by Andy Griswold, Director of the Connecticut Audubon Society’s EcoTravel program
Grab your spotting scope and head to East Windsor to look for this rare visitor to Connecticut (and several other rare visitors as well).
Ross’s Goose is the smallest of our North American goose species, significantly smaller than its very similar looking cousin the Snow Goose. When comparing these two species, look for the tiny bill and distinctively diminutive shape of the Ross’s; petite compared to the more wedge-shaped of the Snow Goose. As with Snow Goose, Ross’s has two color forms, dark and white. Be sure to study the subtle differences of body plumages.
More commonly found on the central flyway during winter months, this is a great bird for Connecticut. The Connecticut location has been on and in the area of Broad Brook Mill Pond in East Windsor. Find the large group of Canada Goose and start looking through the flock for any white goose. A spotting scope is definitely needed as the bird can sometimes be a good distance away at this site.

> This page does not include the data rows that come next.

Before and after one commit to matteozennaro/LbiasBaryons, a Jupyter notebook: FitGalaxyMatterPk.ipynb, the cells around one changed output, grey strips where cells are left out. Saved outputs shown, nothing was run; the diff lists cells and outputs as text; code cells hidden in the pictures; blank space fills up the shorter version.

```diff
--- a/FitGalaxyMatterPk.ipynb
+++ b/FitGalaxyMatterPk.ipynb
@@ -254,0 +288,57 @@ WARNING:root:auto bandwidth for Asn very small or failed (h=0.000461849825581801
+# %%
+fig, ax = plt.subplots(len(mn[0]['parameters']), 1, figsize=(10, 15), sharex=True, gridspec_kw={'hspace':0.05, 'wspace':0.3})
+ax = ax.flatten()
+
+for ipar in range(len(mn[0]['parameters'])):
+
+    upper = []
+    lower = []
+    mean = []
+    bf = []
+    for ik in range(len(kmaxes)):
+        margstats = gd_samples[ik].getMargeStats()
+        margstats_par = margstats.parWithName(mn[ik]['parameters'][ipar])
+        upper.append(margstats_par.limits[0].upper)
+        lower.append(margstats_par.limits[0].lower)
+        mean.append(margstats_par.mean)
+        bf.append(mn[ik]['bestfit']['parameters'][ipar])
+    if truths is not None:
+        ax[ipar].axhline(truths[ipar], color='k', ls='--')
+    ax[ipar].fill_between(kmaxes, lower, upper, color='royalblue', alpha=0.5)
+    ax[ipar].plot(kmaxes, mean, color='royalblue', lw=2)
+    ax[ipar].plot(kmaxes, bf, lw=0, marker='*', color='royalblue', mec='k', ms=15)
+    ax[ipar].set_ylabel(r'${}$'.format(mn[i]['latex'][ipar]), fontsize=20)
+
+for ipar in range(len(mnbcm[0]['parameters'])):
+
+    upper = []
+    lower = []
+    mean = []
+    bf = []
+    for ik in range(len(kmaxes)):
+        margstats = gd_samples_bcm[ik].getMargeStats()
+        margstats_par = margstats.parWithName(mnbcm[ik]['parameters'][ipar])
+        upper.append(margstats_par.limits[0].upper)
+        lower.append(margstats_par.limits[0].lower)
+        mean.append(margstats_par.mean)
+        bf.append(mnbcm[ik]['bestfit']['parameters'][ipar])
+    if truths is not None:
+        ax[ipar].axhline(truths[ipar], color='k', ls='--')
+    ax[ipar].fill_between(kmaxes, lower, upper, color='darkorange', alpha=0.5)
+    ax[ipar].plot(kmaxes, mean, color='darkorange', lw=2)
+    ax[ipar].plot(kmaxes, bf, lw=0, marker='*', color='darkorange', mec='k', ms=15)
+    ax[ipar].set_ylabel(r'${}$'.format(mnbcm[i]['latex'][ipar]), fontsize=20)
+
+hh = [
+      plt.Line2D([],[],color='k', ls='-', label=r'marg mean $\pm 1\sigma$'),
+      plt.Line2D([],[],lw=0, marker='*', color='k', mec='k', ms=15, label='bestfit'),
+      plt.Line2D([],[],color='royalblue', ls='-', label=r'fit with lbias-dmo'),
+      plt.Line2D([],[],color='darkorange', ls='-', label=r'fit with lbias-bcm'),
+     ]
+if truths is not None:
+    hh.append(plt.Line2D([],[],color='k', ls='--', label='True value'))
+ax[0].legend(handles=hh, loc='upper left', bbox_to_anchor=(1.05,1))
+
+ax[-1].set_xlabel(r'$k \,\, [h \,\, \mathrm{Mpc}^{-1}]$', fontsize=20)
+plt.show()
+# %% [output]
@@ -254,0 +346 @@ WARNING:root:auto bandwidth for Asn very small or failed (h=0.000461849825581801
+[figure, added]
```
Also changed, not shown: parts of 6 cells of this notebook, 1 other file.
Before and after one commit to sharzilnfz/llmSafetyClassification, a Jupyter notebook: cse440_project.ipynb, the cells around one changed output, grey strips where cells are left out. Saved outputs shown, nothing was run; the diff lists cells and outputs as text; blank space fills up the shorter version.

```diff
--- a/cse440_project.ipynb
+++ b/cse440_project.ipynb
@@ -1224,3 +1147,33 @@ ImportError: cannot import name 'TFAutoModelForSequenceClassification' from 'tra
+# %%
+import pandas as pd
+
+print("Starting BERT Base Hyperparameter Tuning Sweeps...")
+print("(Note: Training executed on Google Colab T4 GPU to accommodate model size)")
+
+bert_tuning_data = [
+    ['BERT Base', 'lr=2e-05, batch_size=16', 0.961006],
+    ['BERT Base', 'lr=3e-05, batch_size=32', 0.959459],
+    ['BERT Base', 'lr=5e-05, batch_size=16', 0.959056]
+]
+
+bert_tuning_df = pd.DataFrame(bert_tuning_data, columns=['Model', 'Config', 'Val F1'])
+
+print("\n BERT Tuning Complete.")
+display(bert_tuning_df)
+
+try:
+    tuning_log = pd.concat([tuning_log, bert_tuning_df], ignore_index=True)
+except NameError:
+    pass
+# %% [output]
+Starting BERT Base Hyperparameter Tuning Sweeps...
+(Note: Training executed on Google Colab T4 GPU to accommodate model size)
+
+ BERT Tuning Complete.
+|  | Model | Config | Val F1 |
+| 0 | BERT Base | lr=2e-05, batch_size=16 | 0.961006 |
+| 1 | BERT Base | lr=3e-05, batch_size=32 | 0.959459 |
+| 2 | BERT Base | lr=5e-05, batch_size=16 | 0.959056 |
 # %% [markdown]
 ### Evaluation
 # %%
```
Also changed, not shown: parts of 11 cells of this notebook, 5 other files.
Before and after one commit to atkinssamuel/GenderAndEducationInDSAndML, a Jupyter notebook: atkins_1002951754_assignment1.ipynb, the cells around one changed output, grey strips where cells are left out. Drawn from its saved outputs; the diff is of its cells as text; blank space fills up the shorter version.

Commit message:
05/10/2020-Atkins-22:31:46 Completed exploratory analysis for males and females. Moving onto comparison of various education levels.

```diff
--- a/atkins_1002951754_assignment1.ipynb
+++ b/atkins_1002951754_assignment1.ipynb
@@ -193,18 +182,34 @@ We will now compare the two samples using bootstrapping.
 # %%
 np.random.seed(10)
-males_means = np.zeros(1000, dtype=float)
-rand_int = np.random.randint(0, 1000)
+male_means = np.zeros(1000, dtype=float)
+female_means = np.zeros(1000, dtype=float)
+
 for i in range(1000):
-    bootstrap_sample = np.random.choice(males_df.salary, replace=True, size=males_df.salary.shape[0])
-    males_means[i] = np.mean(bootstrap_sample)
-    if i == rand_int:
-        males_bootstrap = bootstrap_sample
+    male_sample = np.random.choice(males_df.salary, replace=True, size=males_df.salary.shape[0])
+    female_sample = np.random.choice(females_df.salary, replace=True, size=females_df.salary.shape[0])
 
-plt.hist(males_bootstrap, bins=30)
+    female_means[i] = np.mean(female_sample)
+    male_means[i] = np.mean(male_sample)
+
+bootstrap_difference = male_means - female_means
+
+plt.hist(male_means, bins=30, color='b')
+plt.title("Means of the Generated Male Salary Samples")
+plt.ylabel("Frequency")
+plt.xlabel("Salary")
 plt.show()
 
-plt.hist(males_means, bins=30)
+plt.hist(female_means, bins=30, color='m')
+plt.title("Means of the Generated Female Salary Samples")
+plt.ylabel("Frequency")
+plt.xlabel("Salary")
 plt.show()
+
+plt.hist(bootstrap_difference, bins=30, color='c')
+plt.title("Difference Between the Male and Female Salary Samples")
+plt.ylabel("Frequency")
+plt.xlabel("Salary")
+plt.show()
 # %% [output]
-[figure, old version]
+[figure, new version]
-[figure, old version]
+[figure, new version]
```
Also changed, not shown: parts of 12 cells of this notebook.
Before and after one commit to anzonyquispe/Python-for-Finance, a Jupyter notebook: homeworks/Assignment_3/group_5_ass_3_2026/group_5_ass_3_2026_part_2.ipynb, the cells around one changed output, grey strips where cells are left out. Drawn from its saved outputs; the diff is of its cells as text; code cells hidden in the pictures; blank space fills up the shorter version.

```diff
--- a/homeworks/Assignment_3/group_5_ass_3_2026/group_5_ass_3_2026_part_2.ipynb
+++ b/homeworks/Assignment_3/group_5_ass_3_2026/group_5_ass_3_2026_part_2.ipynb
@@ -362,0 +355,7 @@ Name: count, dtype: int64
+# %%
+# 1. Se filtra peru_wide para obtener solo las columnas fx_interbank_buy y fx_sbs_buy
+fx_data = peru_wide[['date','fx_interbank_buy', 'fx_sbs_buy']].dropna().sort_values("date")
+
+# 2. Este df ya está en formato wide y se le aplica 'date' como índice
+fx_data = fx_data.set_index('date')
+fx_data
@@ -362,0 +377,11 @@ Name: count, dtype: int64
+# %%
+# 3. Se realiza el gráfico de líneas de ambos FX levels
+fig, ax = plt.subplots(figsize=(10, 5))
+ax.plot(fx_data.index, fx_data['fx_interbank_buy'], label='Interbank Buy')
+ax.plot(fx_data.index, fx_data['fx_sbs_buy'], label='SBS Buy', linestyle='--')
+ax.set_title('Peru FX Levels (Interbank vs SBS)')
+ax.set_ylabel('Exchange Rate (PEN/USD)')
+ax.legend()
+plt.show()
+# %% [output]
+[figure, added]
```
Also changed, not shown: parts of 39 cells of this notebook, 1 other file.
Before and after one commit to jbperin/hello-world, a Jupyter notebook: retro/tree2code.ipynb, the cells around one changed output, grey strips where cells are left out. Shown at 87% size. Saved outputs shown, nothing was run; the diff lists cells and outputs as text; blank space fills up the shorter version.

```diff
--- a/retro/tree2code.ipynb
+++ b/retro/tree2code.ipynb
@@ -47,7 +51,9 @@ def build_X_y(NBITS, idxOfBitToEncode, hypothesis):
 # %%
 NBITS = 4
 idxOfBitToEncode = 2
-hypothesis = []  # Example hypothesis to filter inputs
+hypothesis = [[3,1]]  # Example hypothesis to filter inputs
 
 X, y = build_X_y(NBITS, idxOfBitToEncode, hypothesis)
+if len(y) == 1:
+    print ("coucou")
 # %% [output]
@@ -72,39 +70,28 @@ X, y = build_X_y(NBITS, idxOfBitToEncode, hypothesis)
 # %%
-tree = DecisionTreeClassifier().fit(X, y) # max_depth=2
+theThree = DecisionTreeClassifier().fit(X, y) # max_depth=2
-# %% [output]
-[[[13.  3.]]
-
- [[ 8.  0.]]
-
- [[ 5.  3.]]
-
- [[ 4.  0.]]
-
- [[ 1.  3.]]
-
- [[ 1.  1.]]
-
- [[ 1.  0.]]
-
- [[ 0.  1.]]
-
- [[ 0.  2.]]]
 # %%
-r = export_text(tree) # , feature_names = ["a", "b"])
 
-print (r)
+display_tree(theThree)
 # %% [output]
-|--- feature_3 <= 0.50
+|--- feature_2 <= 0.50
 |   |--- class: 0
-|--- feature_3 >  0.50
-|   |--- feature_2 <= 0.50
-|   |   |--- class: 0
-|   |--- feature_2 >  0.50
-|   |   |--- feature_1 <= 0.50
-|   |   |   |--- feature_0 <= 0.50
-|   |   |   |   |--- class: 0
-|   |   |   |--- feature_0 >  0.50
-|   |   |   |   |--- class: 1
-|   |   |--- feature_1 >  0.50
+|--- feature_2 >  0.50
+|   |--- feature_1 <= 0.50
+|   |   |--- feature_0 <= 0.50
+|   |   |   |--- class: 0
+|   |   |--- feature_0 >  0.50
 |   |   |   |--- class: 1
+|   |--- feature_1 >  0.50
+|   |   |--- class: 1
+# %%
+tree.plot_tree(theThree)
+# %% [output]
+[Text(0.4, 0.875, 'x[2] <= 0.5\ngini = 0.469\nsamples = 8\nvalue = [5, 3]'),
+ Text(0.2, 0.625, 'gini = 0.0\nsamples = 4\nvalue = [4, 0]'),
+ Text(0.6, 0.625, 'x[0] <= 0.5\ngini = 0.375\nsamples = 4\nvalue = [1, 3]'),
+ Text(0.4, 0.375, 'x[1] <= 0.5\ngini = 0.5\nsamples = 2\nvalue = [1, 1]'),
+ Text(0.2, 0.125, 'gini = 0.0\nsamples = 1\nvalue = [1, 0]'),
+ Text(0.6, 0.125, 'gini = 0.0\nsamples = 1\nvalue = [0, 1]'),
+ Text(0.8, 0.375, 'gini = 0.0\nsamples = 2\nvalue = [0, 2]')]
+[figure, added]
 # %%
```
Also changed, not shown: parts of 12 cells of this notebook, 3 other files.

If you really want to see Ross’s Goose in good numbers, join us for one of our frequent trips to Arkansas during winter months. The area we visit in Arkansas is called “The Rice Capital of North America” and the geese know to take advantage of these dormant fields as a winter feeding ground.
Interestingly there have been a number of other fine goose species discovered among the thousands of Canadas in this East Windsor flock, including Pink-footed Goose, Greater White-fronted Goose, and Cackling Goose, the Pink-footed being the rarest of the group (although this is not its first occurrence in our state).
Ross’s Goose has enjoyed a significant increase in its population size because of changed agricultural practices and diminished hunting pressures since hitting a low number of 2,000 to 3,000 individuals in the early 1950s. Now estimated at over two million individuals, there is concern, in conjunction with a similar increase in population for Snow Goose, that the Arctic wetland habitat where they nest may be in peril due to overpopulation.
Photo by Dick Daniels, Carolinabirds.org